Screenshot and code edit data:

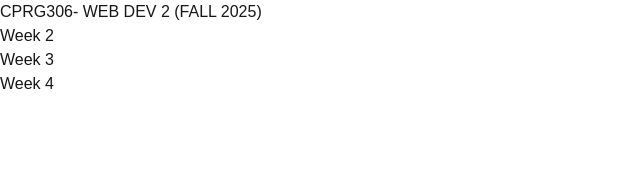
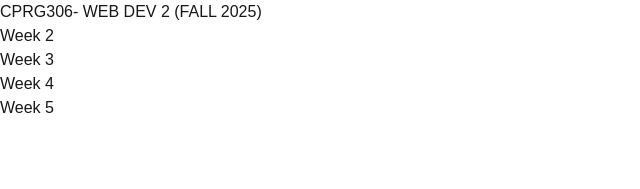
Before and after one commit to mitali1206/cprg306-assignments, a Next.js app: page / in a window 1280 px wide. Shown: the top 189 px of the page, without its empty margins (0-640 px from the left). Built offline with nearby package versions, Linux system fonts and the light colour scheme.

Commit message:
Update page.js

```diff
--- a/app/page.js
+++ b/app/page.js
@@ -11,6 +11,9 @@ export default function DisplayAssignments() {
       <br></br>
 
       <Link href="/week-4">Week 4</Link>
+      <br></br>
+
+      <Link href="/week-5">Week 5</Link>
 
     </main>
   )
```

* Exercise instructions
Your answer must be an exact copy of the records, with no pictures in it.

* Problem solution
Before and after one commit to mitali1206/cprg306-assignments, a Next.js app: page / in a window 1280 px wide. Shown: the top 189 px of the page, without its empty margins (0-640 px from the left). Built offline with nearby package versions, Linux system fonts and the light colour scheme.

Commit message:
Update page.js

```diff
--- a/app/page.js
+++ b/app/page.js
@@ -11,6 +11,9 @@ export default function DisplayAssignments() {
       <br></br>
 
       <Link href="/week-4">Week 4</Link>
+      <br></br>
+
+      <Link href="/week-5">Week 5</Link>
 
     </main>
   )
```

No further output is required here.